REQUIRED WORK: Look through the data below and, wherever a line carries the word "this", please copy that line.

(Before-and-after change records)
+===+
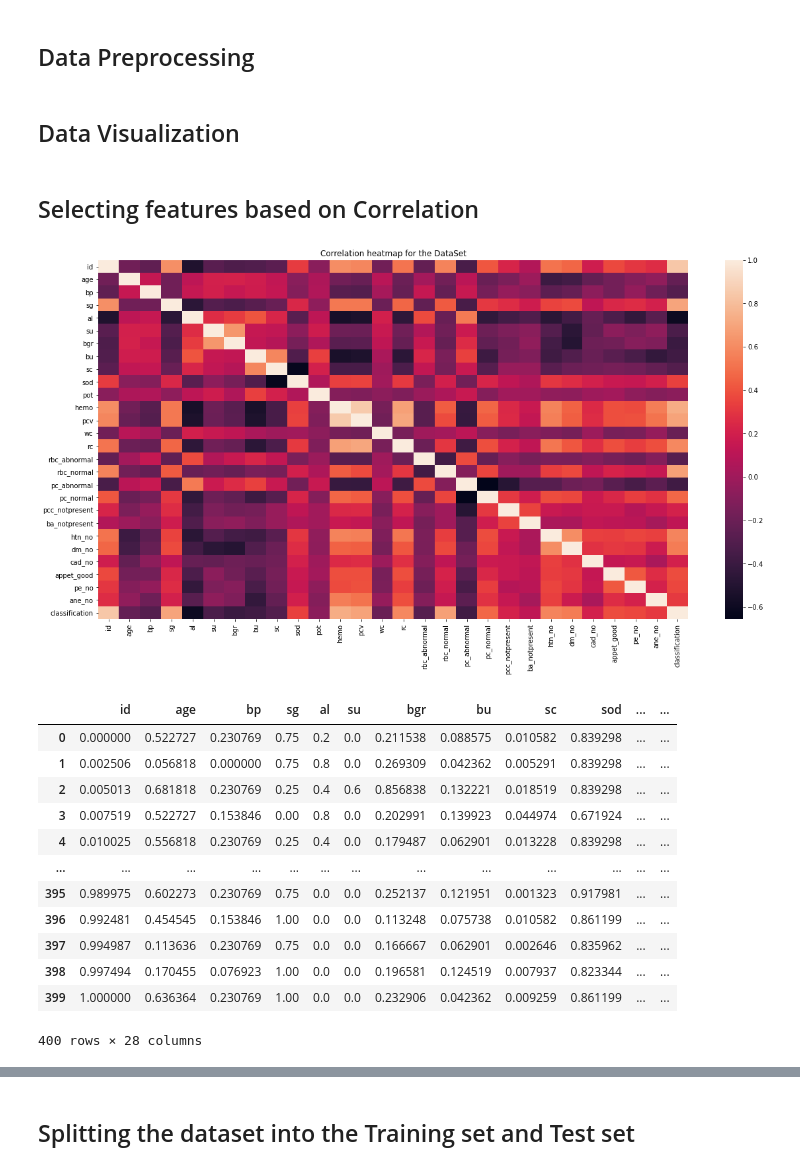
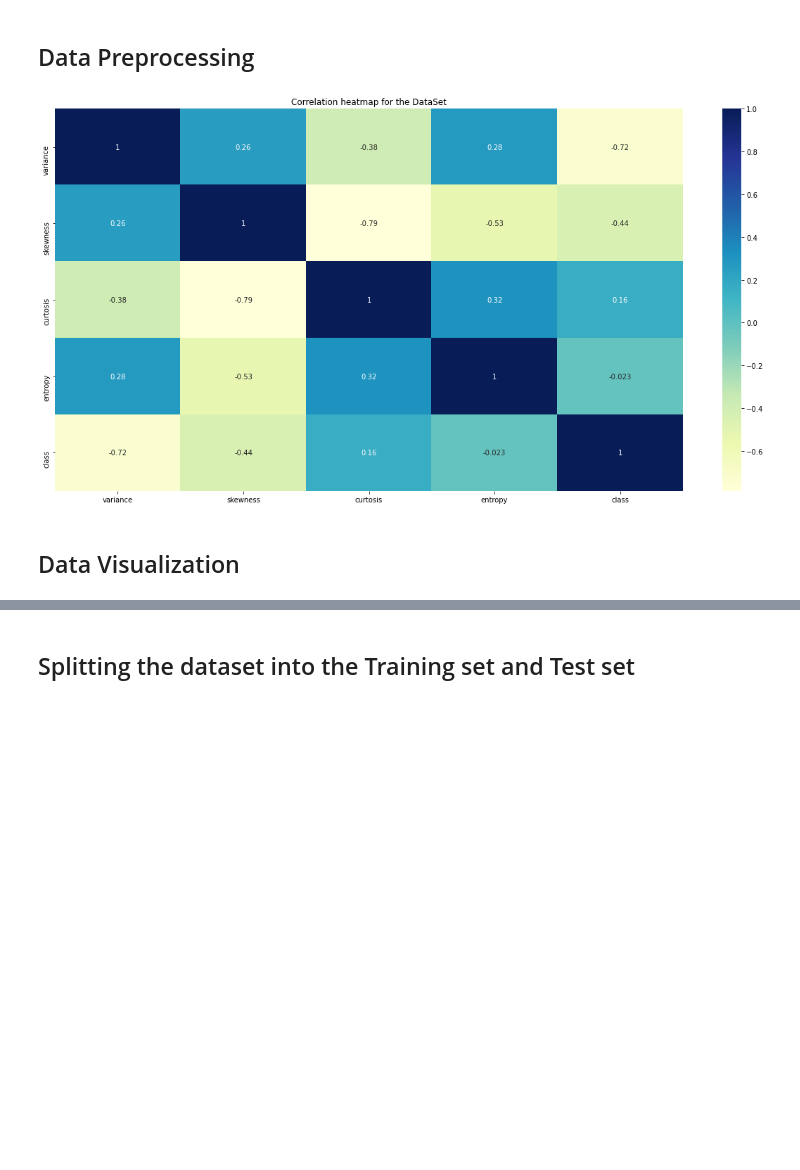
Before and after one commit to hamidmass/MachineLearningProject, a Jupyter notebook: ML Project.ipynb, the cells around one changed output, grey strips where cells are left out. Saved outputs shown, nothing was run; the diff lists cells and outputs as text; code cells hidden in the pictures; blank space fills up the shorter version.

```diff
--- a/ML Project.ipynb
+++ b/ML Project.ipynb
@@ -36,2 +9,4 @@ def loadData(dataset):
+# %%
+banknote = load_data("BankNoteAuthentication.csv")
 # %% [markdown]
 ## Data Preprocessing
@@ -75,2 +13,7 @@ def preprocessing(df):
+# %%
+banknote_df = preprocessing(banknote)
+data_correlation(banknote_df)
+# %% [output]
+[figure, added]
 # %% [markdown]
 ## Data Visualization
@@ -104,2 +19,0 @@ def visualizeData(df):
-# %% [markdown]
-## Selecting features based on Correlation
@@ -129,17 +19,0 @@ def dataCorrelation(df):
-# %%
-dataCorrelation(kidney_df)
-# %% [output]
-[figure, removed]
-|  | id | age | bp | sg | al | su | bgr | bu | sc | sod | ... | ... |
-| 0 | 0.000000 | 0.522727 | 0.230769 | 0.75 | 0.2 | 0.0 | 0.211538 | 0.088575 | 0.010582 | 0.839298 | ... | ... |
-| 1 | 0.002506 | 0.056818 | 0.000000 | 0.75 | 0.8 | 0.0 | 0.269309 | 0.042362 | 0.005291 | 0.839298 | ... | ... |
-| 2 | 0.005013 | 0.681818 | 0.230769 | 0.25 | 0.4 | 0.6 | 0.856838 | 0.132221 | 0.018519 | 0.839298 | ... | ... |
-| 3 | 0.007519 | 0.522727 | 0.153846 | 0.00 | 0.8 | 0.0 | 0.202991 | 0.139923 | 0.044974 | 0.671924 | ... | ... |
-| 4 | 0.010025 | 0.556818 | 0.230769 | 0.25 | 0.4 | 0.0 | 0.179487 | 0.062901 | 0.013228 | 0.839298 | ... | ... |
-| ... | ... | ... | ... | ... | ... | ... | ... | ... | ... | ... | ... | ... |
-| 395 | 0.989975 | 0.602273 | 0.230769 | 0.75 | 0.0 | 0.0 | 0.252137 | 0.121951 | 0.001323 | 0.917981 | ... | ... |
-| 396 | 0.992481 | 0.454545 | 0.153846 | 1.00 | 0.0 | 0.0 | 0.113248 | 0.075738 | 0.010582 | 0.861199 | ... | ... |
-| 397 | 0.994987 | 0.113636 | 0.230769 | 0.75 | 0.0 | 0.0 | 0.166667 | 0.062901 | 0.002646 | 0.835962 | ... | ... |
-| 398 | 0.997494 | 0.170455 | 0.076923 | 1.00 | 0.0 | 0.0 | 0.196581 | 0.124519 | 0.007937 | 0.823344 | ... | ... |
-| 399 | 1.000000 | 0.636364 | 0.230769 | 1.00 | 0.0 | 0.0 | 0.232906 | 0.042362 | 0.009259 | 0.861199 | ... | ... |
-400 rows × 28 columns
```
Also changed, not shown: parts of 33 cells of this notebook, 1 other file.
+===+
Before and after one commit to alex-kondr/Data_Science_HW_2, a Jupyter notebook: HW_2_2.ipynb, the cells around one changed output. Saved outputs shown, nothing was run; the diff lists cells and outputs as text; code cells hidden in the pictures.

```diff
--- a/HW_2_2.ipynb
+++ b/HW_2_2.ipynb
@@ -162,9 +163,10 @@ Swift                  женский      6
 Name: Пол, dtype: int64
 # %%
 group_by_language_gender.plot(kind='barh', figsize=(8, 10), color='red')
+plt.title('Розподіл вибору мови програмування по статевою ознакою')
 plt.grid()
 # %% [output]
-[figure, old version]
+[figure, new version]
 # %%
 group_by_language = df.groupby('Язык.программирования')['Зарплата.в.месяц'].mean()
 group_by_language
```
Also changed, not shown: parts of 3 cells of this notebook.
+===+
RESPONSE TO THE TASK:
Also changed, not shown: parts of 33 cells of this notebook, 1 other file.
Also changed, not shown: parts of 3 cells of this notebook.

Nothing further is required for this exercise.